Screenshot and code edit data:
"""
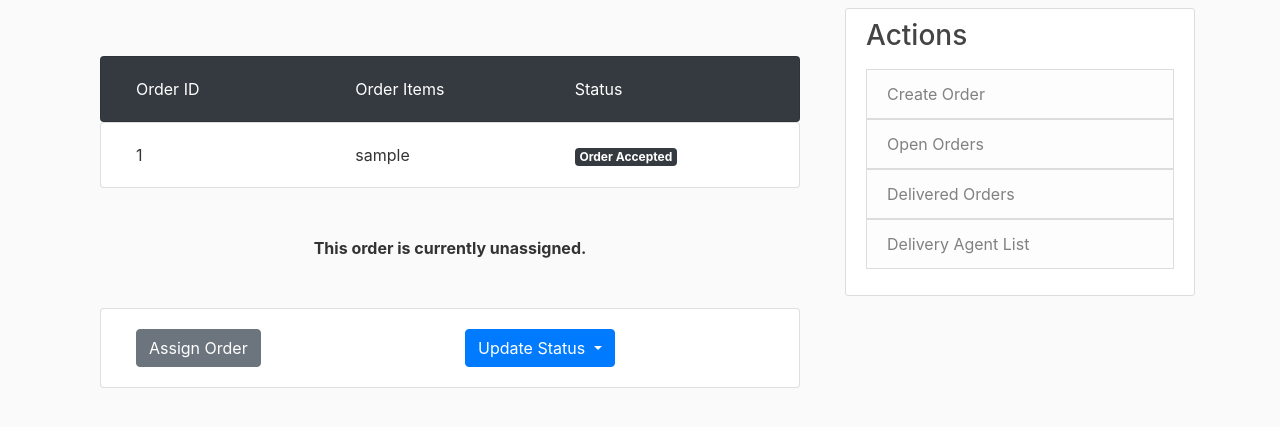
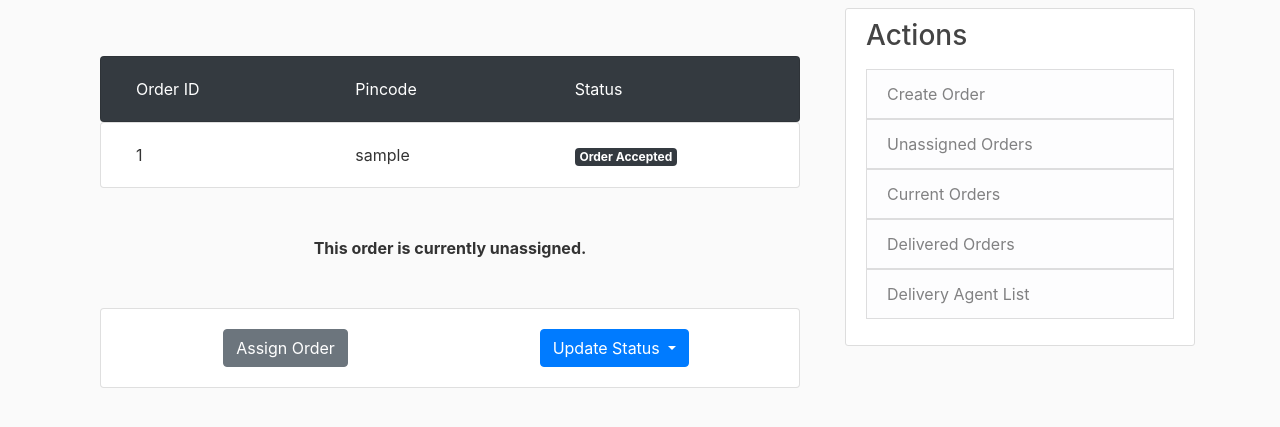
Before and after one commit to FoodDeliverySystem/FoodDeliveryApp, a Flask app: page /order/1 in a window 1280 px wide. Shown: the part 72-499 px from the top of the page. Run offline with Flask 2, Linux system fonts and the light colour scheme; the visitor is signed in with stand-in values (Sample User, id 1); data comes from the database, SQL or seed files in the repository; some libraries are stand-ins or nearby versions.

Commit message:
many changes - pin code view

```diff
--- a/web/main.py
+++ b/web/main.py
@@ -30,17 +30,36 @@ def agent(agent_id):
     orders = db.session.query(Order).filter(Order.user_id == agent_id, Order.status != OrderStatus.delivered).all()
     return render_template('agent.html', agent=agent, orders=orders)
 
-@main.route("/open_orders_list", methods=['GET'])
+@main.route("/current_orders", methods=['GET'])
 @login_required
-def open_orders_list():
+def current_orders():
     orders = db.session.query(Order).filter(Order.status != OrderStatus.delivered).order_by(Order.id).all()
     return render_template('orders_list.html', orders=orders, title='List of Open Orders')
 
-@main.route("/delivered_orders_list", methods=['GET'])
+@main.route("/delivered_orders", methods=['GET'])
 @login_required
-def delivered_orders_list():
+def delivered_orders():
     orders = db.session.query(Order).filter(Order.status == OrderStatus.delivered).order_by(Order.id).all()
     return render_template('orders_list.html', orders=orders, title='List of Delivered Orders')
+
+@main.route("/unassigned_orders", methods=['GET'])
+@login_required
+def unassigned_orders():
+    orders = db.session.query(Order.cust_pincode).filter(Order.status != OrderStatus.delivered).group_by(Order.cust_pincode).all()
+    return render_template('pincode_list.html', orders=orders, title="Pincodes of open orders")
+
+@main.route("/pin_orders/<string:pin>", methods=['GET'])
+@login_required
+def pin_orders(pin):
+    orders = db.session.query(Order).filter(Order.status != OrderStatus.delivered, Order.cust_pincode == pin).order_by(Order.id).all()
+    title = "Orders in " + pin
+    return render_template('orders_list.html', orders=orders, title=title)
+
+# @main.route("/unassigned_orders", methods=['GET'])
+# @login_required
+# def unassigned_orders():
+#     orders = db.session.query(Order).filter(Order.user_id == None).order_by(Order.id).all()
+#     return render_template('orders_list.html', orders=orders, title='List of Un-assigned Orders')
 
 @main.route("/order/<int:order_id>", methods=['GET'])
 @login_required
--- a/web/templates/admin_layout.html
+++ b/web/templates/admin_layout.html
@@ -55,10 +55,16 @@
                 <a href="{{ url_for('main.create_order') }}" >
                   <li class="list-group-item list-group-item-light">Create Order</li>
                 </a>
-                <a href="{{ url_for('main.open_orders_list') }}" >
-                  <li class="list-group-item list-group-item-light">Open Orders</li>
+                <a href="{{ url_for('main.unassigned_orders') }}" >
+                  <li class="list-group-item list-group-item-light">Unassigned Orders</li>
                 </a>
-                <a href="{{ url_for('main.delivered_orders_list') }}" >
+                <!-- <a href="{{ url_for('main.unassigned_orders') }}" >
+                  <li class="list-group-item list-group-item-light">Unassigned Orders</li>
+                </a> -->
+                <a href="{{ url_for('main.current_orders') }}" >
+                  <li class="list-group-item list-group-item-light">Current Orders</li>
+                </a>
+                <a href="{{ url_for('main.delivered_orders') }}" >
                   <li class="list-group-item list-group-item-light">Delivered Orders</li>
                 </a>
                 <a href="{{ url_for('main.da_list') }}" >
--- a/web/templates/order.html
+++ b/web/templates/order.html
@@ -20,7 +20,7 @@
         Order ID
       </div>
       <div class="col">
-        Order Items
+        Pincode
       </div>
       <div class="col">
         Status
@@ -33,7 +33,7 @@
         {{ order.id }}
       </div>
       <div class="col">
-        {{ order.order_items }}
+        {{ order.cust_pincode }}
       </div>
       <div class="col">
         <span class="badge badge-dark">{{ order.status }}</span>
@@ -66,7 +66,7 @@
   </div>
   {% endif %}
   <br><br>
-  <div class="container card">
+  <div class="container card text-center">
     <div class="row card-body">
       <div class="col">
         <a class="btn btn-secondary btn btn-primary" href="{{ url_for('main.assign_view', order_id=order.id) }}">{{ assign_btn_label }} Order</a>
```
Also changed, not shown: web/templates/pincode_list.html (added, +33 -0 lines).
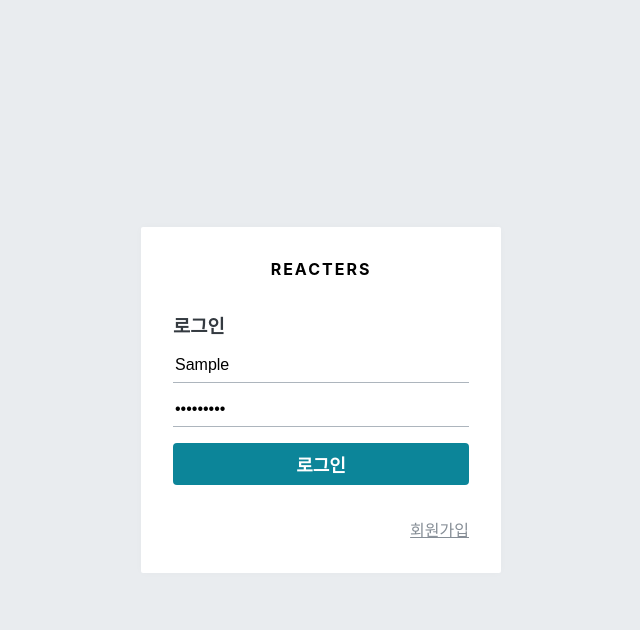
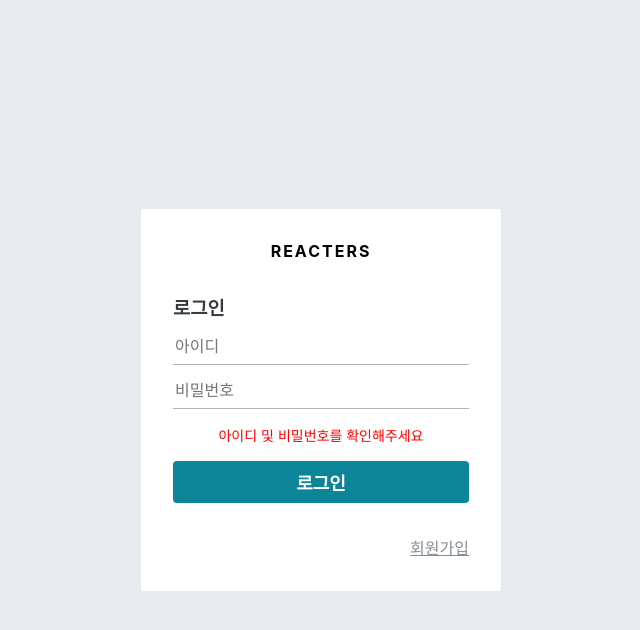
Before and after one commit to upship-kim/Project_React-Blog, a React (Create React App) app in the folder blog-frontend/: page /login in a window 1280 px wide. Both pictures are taken after typing "Sample", "Sample123" into the empty fields and a click on the button "로그인". Shown: the top 630 px of the page, without its empty margins (319-959 px from the left). Built offline with nearby package versions, Linux system fonts and the light colour scheme; no server answers.

Commit message:
login error & change input blank

```diff
--- a/blog-frontend/src/components/auth/AuthForm.js
+++ b/blog-frontend/src/components/auth/AuthForm.js
@@ -55,6 +55,15 @@ const ButtonTopMargin = styled(Button)`
     margin-top: 1rem;
 `;
 
+//에러 문구
+
+const ErrorMessage = styled.div`
+    color: red;
+    text-align: center;
+    font-size: 0.875rem;
+    margin-top: 1rem;
+`;
+
 //autoComplete = 자동완성 입력 필드
 
 //재사용 가능한 컴포넌트로 만들기
@@ -63,7 +72,7 @@ const textMap = {
     register: '회원가입',
 };
 
-const AuthForm = ({ type, form, onChange, onSubmit }) => {
+const AuthForm = ({ type, form, onChange, onSubmit, error }) => {
     const text = textMap[type];
     console.log('form', form);
     return (
@@ -96,7 +105,11 @@ const AuthForm = ({ type, form, onChange, onSubmit }) => {
                         value={form.passwordConfirm}
                     />
                 )}
-
+                {error && (
+                    <ErrorMessage>
+                        아이디 및 비밀번호를 확인해주세요
+                    </ErrorMessage>
+                )}
                 {/* Button 태그 뒤로 입력하면 props 값으로 넘어감 (<Button fullWidth={true} cyan={true}/> 와 같은 의미) */}
                 <ButtonTopMargin fullWidth cyan>
                     {text}
--- a/blog-frontend/src/container/auth/LoginForm.js
+++ b/blog-frontend/src/container/auth/LoginForm.js
@@ -1,4 +1,4 @@
-import { useEffect } from 'react';
+import React, { useEffect, useState } from 'react';
 import { useDispatch, useSelector } from 'react-redux';
 import AuthForm from '../../components/auth/AuthForm';
 import { changeField, initializeForm, login } from '../../modules/auth';
@@ -14,6 +14,7 @@ const LoginForm = ({ history }) => {
         authError: auth.authError,
         user: user.user,
     }));
+    const [error, setError] = useState(null);
 
     //인풋 변경 이벤트 핸들러
     const onChange = (e) => {
@@ -44,6 +45,13 @@ const LoginForm = ({ history }) => {
         if (authError) {
             console.log('오류 발생');
             console.log(authError);
+            setError('로그인 실패');
+            dispatch(
+                changeField({ form: 'login', key: 'username', value: '' }),
+            );
+            dispatch(
+                changeField({ form: 'login', key: 'password', value: '' }),
+            );
             return;
         }
         if (auth) {
@@ -67,6 +75,7 @@ const LoginForm = ({ history }) => {
             form={form}
             onChange={onChange}
             onSubmit={onSubmit}
+            error={error}
         />
     );
 };
```
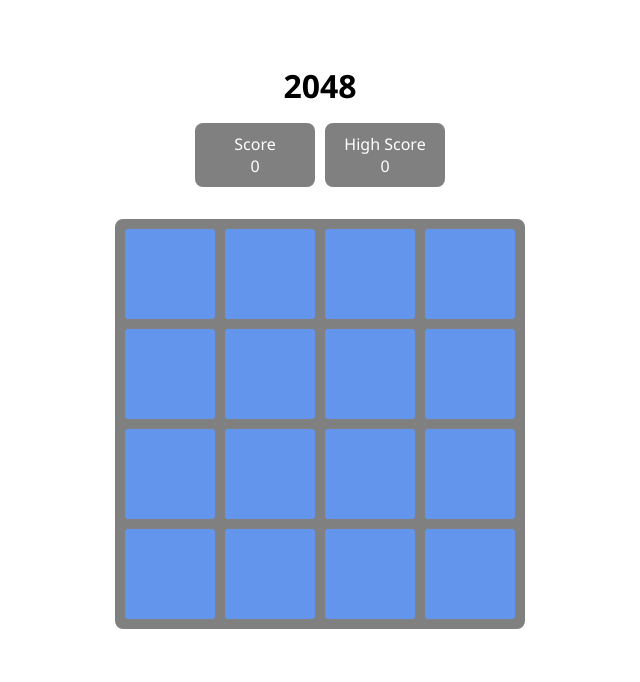
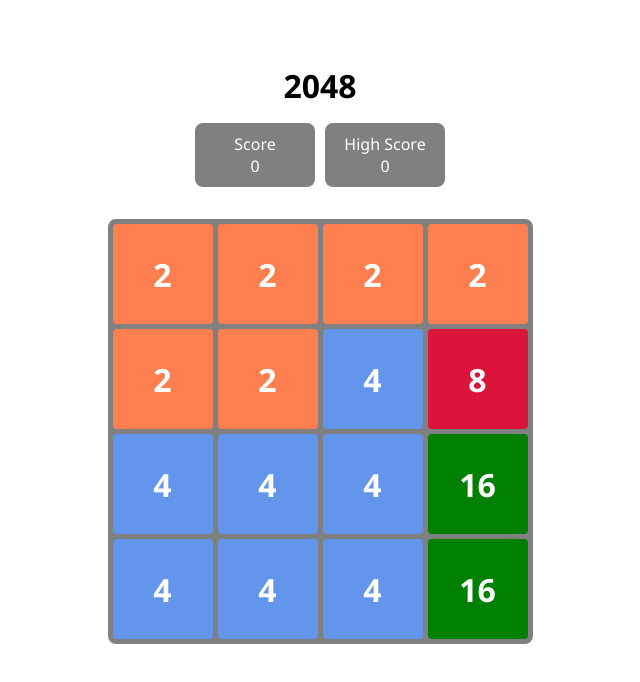
Before and after one commit to SandarvaShakya/2048, a plain HTML site: page index.html in a window 1280 px wide. Shown: the whole page, without its empty margins (320-960 px from the left). Drawn offline with Linux system fonts and the light colour scheme.

Commit message:
Mapping of grid

```diff
--- a/css/style.css
+++ b/css/style.css
@@ -53,7 +53,13 @@
 	height: 75px;
 	border-radius: 8px;
 	border: 5px solid gray;
-	background-color: cornflowerblue;
+	background-color: rgb(170, 170, 170);
+	display: flex;
+	justify-content: center;
+	align-items: center;
+	font-size: 2rem;
+	font-weight: bold;
+	color: white;
 }
 
 .color-2 {
@@ -101,15 +107,18 @@
 
 @media (min-width: 500px) {
 	#board {
-		width: 410px;
-		height: 410px;
+		width: 425px;
+		height: 425px;
 		display: grid;
 		grid-template-rows: 100px 100px 100px 100px;
 		grid-template-columns: 100px 100px 100px 100px;
+		gap: 5px;
 	}
 
 	.tile {
+		border: none;
 		width: 100px;
 		height: 100px;
+		border-radius: 4px;
 	}
 }
--- a/index.html
+++ b/index.html
@@ -13,24 +13,7 @@
 				<p class="score">Score <span id="score">0</span></p>
 				<p class="score">High Score <span id="high-score">0</span></p>
 			</div>
-			<div id="board">
-				<div class="tile"></div>
-				<div class="tile"></div>
-				<div class="tile"></div>
-				<div class="tile"></div>
-				<div class="tile"></div>
-				<div class="tile"></div>
-				<div class="tile"></div>
-				<div class="tile"></div>
-				<div class="tile"></div>
-				<div class="tile"></div>
-				<div class="tile"></div>
-				<div class="tile"></div>
-				<div class="tile"></div>
-				<div class="tile"></div>
-				<div class="tile"></div>
-				<div class="tile"></div>
-			</div>
+			<div id="board"></div>
 		</div>
 		<script src="js/app.js"></script>
 	</body>
--- a/js/app.js
+++ b/js/app.js
@@ -1,6 +1,81 @@
+const ROWS = 4;
+const COLUMNS = 4;
+
 // Scores
 const SCORE = 0;
 const HIGH_SCORE = 0;
 
 const SCORE_ELEMENT = document.getElementById("score");
 const HIGH_SCORE_ELEMENT = document.getElementById("high-score");
+
+// The board where tiles generate
+const BOARD = document.getElementById("board");
+
+// All event listeners
+document.addEventListener("keydown", (event) => {
+	switch (event.key) {
+		case "ArrowRight":
+			console.log("Slide right");
+			break;
+		case "a":
+			console.log("Slide right");
+			break;
+		case "ArrowLeft":
+			console.log("Slide left");
+			break;
+		case "d":
+			console.log("Slide left");
+			break;
+		case "ArrowUp":
+			console.log("Slide up");
+			break;
+		case "w":
+			console.log("Slide up");
+			break;
+		case "ArrowDown":
+			console.log("Slide down");
+			break;
+		case "s":
+			console.log("Slide down");
+			break;
+	}
+});
+
+window.onload = () => {
+	const BOARD_ARRAY = [
+		[2, 2, 2, 2],
+		[2, 2, 4, 8],
+		[4, 4, 4, 16],
+		[4, 4, 4, 16],
+	];
+	// const BOARD_ARRAY = [
+	// 	[0, 0, 0, 0],
+	// 	[0, 0, 0, 0],
+	// 	[0, 0, 0, 0],
+	// 	[0, 0, 0, 0],
+	// ];
+
+	for (let row = 0; row < ROWS; row++) {
+		for (let column = 0; column < COLUMNS; column++) {
+			const TILE = createTile();
+			TILE.classList.add("tile");
+			const TILE_VALUE = BOARD_ARRAY[row][column];
+			updateTile(TILE, TILE_VALUE);
+			BOARD.append(TILE);
+		}
+	}
+};
+
+const createTile = () => {
+	return document.createElement("div");
+};
+
+const updateTile = (tile, tileValue) => {
+	tile.innerText = "";
+
+	if (tileValue > 0) {
+		tile.innerText = tileValue.toString();
+		if (tileValue <= 4096) tile.classList.add(`color-${tileValue}`);
+		else tile.classList.add(`color-4096`);
+	}
+};
```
"""
* Work item:
Go through the lines above. Select every one that has the string "methods".

* Exercise answer:
-@main.route("/open_orders_list", methods=['GET'])
+@main.route("/current_orders", methods=['GET'])
-@main.route("/delivered_orders_list", methods=['GET'])
+@main.route("/delivered_orders", methods=['GET'])
+@main.route("/unassigned_orders", methods=['GET'])
+@main.route("/pin_orders/<string:pin>", methods=['GET'])
+# @main.route("/unassigned_orders", methods=['GET'])
 @main.route("/order/<int:order_id>", methods=['GET'])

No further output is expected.